Only later did we discover that on the morning of the dinner party he had been advised by a medical friend to cancel it and go straight into hospital. Brian had spent months planning the guest list and an intimidating eight-course menu; he said there was no question of calling it off. You could die at your own dinner, the friend warned him. "So be it," he replied. "I shall go down in flames."
I first met Brian when I was a cub reporter in Reading and he was the town's best-known clergyman. It was 1984; the then Bishop of Durham had made one of his seasonal assaults on Christian orthodoxy and my news editor wanted indignant quotes from local clerics. "Brindley's your man," he advised.
He cut an extraordinary figure in those days: enormously fat, with a mop of tight grey curls that looked like an 18thcentury periwig, his height accentuated by a pair of buckled shoes with fourinch heels painted (by himself) in monsignoral red. The services he conducted in Holy Trinity made High Mass at the London Oratory look like a meeting of the Society of Friends. His church was dark and cramped, but filled with glorious cast-offs: a pulpit from one Oxford church and the tabernacle from another, and the rood screen carved by Pugin for St Chad's Catholic Cathedral, Birmingham, which he rescued from a scrap-heap after it was discarded by archdiocesan vandals.
For Brian, beauty was the first requirement of worship; but, unlike many Anglo-Catholic priests, he did not allow his interest in the niceties of rubric to turn into liturgical solipsism. He became a senior member of the General Synod and lobbied hard in order to Catholicise the text of the Alternative Service Book; it was partly thanks to him that for years Anglicans used a rite almost indistinguishable from our own second Eucharistic prayer.

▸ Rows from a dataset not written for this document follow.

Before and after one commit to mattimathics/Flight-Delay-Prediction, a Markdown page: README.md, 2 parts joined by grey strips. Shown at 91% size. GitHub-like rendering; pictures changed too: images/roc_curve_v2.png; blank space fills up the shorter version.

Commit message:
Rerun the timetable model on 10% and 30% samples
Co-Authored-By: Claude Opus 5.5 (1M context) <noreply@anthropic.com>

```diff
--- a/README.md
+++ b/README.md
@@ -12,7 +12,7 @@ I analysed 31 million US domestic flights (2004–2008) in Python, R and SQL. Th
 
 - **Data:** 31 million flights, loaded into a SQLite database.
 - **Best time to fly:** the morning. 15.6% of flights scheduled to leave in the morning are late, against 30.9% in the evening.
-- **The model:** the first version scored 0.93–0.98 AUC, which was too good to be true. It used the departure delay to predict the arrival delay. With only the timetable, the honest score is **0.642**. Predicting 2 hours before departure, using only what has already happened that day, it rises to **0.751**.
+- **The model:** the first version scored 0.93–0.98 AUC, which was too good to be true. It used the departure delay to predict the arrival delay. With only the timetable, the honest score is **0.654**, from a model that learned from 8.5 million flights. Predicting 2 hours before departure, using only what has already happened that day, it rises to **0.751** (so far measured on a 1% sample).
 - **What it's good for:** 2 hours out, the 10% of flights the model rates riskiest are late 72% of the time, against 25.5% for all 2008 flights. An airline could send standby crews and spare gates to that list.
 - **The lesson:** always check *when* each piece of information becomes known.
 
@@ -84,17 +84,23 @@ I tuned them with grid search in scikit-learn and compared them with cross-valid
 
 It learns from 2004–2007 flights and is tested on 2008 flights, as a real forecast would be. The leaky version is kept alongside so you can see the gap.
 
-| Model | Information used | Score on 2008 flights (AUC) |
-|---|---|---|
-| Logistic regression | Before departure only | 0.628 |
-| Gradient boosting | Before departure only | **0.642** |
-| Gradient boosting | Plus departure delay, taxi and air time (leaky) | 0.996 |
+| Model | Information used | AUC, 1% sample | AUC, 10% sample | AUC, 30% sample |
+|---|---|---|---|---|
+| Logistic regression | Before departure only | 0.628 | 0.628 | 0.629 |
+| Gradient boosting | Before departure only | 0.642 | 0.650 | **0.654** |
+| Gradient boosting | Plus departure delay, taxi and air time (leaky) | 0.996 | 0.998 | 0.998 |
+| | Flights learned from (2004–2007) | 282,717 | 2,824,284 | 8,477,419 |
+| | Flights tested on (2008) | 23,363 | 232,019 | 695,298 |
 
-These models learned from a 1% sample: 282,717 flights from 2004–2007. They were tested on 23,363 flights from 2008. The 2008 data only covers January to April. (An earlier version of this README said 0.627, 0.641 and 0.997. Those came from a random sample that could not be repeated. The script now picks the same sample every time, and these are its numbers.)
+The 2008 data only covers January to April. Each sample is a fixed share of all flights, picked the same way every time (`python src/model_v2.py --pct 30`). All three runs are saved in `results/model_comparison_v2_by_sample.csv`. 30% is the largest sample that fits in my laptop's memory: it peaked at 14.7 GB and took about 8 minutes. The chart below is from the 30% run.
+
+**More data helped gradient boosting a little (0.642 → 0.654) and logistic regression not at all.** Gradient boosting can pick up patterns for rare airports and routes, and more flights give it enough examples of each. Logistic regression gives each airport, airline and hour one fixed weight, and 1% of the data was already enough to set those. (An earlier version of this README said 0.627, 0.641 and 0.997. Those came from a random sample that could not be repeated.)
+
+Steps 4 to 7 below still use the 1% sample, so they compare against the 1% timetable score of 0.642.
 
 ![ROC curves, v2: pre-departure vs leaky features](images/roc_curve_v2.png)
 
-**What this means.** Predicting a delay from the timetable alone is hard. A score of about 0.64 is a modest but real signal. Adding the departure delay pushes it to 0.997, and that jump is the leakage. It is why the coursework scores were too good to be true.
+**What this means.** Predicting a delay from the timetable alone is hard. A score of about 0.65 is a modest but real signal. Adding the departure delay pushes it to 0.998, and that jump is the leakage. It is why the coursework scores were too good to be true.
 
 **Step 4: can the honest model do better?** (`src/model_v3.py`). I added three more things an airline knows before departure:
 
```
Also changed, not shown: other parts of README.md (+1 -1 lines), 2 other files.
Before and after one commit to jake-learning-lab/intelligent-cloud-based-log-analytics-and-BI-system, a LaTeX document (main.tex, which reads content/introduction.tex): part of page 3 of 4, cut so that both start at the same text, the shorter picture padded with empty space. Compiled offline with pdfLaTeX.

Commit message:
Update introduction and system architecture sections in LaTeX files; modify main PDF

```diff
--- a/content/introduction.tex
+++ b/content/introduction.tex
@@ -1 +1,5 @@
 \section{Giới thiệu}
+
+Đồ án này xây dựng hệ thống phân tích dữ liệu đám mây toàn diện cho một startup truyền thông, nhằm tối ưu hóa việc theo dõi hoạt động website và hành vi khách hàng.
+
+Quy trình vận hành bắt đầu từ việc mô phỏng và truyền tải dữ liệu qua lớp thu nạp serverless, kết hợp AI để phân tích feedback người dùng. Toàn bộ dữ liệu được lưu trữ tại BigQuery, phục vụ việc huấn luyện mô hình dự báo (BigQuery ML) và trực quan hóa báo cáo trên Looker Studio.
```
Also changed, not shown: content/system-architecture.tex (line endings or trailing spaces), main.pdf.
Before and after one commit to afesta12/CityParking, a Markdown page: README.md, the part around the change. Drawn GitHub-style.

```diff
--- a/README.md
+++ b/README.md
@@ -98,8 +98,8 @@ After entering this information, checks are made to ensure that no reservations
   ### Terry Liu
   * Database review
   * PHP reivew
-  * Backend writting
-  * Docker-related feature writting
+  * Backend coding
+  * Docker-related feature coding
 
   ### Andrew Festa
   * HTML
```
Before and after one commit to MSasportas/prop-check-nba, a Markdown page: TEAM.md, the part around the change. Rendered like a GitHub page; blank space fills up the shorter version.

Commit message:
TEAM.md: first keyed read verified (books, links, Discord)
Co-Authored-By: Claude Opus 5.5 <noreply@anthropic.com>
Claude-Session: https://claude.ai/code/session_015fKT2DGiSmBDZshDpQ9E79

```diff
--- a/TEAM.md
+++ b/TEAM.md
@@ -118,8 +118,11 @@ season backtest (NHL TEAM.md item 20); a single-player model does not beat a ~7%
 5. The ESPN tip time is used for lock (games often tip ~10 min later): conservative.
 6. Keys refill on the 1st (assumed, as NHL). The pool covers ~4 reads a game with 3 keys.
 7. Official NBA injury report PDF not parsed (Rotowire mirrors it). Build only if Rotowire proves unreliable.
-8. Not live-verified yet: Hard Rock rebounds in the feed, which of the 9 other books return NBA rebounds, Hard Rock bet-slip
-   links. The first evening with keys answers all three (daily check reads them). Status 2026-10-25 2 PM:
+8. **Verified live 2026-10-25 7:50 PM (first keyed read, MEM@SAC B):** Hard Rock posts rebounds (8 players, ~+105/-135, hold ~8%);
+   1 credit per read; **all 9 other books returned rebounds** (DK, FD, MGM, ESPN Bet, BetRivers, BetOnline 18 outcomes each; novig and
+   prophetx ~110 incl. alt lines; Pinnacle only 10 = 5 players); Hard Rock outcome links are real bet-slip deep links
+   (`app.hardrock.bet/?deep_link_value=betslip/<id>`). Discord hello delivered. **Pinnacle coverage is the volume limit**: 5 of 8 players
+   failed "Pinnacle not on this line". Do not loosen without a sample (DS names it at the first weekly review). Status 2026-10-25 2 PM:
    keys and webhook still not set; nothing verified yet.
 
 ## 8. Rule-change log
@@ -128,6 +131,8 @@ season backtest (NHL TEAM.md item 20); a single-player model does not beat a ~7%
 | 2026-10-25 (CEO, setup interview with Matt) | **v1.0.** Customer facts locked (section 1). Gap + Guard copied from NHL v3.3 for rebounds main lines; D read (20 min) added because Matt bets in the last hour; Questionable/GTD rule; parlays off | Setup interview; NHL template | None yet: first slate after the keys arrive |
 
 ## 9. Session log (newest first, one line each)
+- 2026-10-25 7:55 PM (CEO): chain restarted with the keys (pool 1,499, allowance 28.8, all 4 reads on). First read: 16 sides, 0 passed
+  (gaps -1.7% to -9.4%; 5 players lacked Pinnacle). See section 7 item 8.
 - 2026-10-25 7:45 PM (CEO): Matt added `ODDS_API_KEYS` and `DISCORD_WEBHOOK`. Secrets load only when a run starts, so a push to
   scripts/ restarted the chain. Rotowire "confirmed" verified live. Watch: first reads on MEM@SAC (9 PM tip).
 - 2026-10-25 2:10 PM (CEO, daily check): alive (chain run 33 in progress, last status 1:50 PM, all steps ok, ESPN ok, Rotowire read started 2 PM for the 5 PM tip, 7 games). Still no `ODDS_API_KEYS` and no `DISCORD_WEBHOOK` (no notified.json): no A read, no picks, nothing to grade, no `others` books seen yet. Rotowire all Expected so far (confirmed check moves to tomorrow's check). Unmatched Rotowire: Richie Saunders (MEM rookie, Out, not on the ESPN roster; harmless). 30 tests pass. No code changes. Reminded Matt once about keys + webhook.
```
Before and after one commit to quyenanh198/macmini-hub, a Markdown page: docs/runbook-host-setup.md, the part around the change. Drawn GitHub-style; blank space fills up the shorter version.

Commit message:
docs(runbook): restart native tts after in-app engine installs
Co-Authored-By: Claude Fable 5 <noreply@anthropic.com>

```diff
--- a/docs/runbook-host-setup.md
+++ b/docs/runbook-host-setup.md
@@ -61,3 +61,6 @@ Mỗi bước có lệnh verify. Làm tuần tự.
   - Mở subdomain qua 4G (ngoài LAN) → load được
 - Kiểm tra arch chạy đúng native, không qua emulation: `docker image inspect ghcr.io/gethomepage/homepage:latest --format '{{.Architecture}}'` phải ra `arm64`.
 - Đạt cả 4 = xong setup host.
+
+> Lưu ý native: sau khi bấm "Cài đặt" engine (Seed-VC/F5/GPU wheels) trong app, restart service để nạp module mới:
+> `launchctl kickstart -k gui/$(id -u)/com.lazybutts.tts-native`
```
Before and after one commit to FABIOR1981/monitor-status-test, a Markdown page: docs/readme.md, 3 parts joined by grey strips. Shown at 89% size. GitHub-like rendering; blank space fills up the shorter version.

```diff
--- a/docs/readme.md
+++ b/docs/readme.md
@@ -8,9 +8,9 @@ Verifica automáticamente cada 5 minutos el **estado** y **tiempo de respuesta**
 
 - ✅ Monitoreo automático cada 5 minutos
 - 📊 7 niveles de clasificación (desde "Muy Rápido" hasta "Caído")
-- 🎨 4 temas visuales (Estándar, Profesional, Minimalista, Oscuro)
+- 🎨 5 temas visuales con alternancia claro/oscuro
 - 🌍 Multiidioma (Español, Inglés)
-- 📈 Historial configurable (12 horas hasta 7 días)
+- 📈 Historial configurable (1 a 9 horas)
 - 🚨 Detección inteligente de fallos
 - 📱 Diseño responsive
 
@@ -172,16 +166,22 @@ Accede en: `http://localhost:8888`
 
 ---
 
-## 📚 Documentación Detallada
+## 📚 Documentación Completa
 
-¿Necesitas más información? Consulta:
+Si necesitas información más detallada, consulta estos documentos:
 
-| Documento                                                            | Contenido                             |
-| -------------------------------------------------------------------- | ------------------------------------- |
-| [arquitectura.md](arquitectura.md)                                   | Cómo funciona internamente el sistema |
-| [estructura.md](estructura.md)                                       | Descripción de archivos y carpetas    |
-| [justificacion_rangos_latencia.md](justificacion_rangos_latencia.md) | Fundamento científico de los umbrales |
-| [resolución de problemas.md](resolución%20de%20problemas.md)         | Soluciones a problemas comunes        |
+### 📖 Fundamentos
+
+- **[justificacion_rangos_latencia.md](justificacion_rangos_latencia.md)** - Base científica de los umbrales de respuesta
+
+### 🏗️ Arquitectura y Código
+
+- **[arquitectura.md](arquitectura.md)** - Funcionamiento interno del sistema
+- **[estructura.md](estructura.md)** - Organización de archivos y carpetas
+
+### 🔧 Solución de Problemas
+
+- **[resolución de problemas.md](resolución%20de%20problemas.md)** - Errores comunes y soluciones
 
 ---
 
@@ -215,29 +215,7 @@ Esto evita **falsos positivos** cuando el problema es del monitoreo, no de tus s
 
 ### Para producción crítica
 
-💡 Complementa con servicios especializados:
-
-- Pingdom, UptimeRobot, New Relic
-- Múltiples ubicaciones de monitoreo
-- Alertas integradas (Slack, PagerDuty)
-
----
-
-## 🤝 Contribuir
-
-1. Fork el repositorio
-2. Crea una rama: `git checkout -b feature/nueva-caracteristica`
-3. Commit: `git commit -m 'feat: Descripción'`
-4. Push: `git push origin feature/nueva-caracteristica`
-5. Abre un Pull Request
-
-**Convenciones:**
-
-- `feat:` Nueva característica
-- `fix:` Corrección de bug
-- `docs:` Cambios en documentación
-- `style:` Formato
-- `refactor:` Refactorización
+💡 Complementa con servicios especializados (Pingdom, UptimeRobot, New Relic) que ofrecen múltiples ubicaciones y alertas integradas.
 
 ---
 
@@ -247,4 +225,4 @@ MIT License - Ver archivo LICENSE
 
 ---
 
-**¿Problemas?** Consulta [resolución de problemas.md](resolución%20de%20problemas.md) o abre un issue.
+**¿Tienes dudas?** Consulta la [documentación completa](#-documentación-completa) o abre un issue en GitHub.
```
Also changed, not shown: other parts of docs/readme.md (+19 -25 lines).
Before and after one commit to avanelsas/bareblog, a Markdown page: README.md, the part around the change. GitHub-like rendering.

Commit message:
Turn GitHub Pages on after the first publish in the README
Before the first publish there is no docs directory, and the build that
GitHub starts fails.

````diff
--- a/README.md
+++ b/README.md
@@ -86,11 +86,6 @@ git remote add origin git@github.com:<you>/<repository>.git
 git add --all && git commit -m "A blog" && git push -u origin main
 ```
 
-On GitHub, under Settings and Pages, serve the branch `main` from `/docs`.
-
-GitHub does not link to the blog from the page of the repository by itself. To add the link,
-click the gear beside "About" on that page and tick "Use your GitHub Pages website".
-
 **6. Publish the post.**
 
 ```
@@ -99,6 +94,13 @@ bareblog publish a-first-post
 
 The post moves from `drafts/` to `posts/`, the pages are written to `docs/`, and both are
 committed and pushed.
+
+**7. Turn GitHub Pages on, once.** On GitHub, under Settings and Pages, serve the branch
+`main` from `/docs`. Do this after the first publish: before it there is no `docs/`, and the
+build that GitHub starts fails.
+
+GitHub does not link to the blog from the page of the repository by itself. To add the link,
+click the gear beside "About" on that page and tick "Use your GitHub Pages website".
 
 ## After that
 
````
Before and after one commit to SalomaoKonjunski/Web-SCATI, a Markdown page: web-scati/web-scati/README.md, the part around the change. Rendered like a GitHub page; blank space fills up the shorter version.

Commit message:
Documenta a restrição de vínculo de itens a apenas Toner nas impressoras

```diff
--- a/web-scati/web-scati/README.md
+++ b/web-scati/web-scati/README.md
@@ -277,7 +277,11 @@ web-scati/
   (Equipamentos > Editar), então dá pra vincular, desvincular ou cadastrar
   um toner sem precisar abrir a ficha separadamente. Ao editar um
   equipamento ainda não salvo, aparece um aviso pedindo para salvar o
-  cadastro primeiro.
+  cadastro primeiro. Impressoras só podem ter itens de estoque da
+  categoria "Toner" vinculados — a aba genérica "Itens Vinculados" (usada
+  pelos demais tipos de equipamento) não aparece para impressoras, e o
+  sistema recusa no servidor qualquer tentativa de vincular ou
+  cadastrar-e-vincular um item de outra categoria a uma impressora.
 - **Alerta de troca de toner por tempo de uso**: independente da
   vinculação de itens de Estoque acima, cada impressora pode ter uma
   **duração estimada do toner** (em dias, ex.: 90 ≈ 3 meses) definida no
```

His decision to become a Catholic after the Synod vote for women priests in 1992 was instantaneous and irrevocable; I had the privilege of being his sponsor. He had never liked the Church of England. if the truth he told, and later enjoyed teasing it from the other bank of the Tiber. He chose Leo as his confirmation name — in honour, he said, of the Pope who had declared Anglican orders null and void. "I feel like a commercial traveller who has spent 30 years selling a particular brand of vacuum cleaner only to discover that they don't actually work," he said. The red sash — he would have been cross that I don't know the right term for it — that he wore so proudly over his cassock after being made a canon was converted into a bellpull for his house in Brighton.
Brian could hold forth confidently on a prodigious number of subjects: the operas of Rossini, the gardens of Jekyll, the language of Cranmer (which he thought overrated), the joys of Coronation Street and, especially, the architecture and food of Rome. It was a sadness to him that his health was not good enough to allow him to visit his beloved city as a Catholic. Unusually for a man of such baroque tastes, he was an enthusiast for the Bible, and deplored what he saw as the efforts of liberal scholars to obscure its unvarnished truth. He was amused that his columns simultaneously annoyed progressive and Tridentine ideologues: his liturgical ideal was the New Mass, celebrated in Latin with elegant ceremonial.
He was an inspired choice to write a fortnightly Charterhouse column. His copy arrived promptly by fax, precisely to length, with a covering sheet addressed to "the Catholick Herald" written in lugubrious Gothic type and headed "fax vobiscum". In my early years as literary editor I tried to persuade him to abandon his self-consciously archaic use of Victorian semi-colons, but to no avail: he ignored what he called my "colonic initation".
"lam never afraid to use a good honest cliché," he used to say of his writing, so let me end with one: the world will be a duller place without my irreplaceable old friend.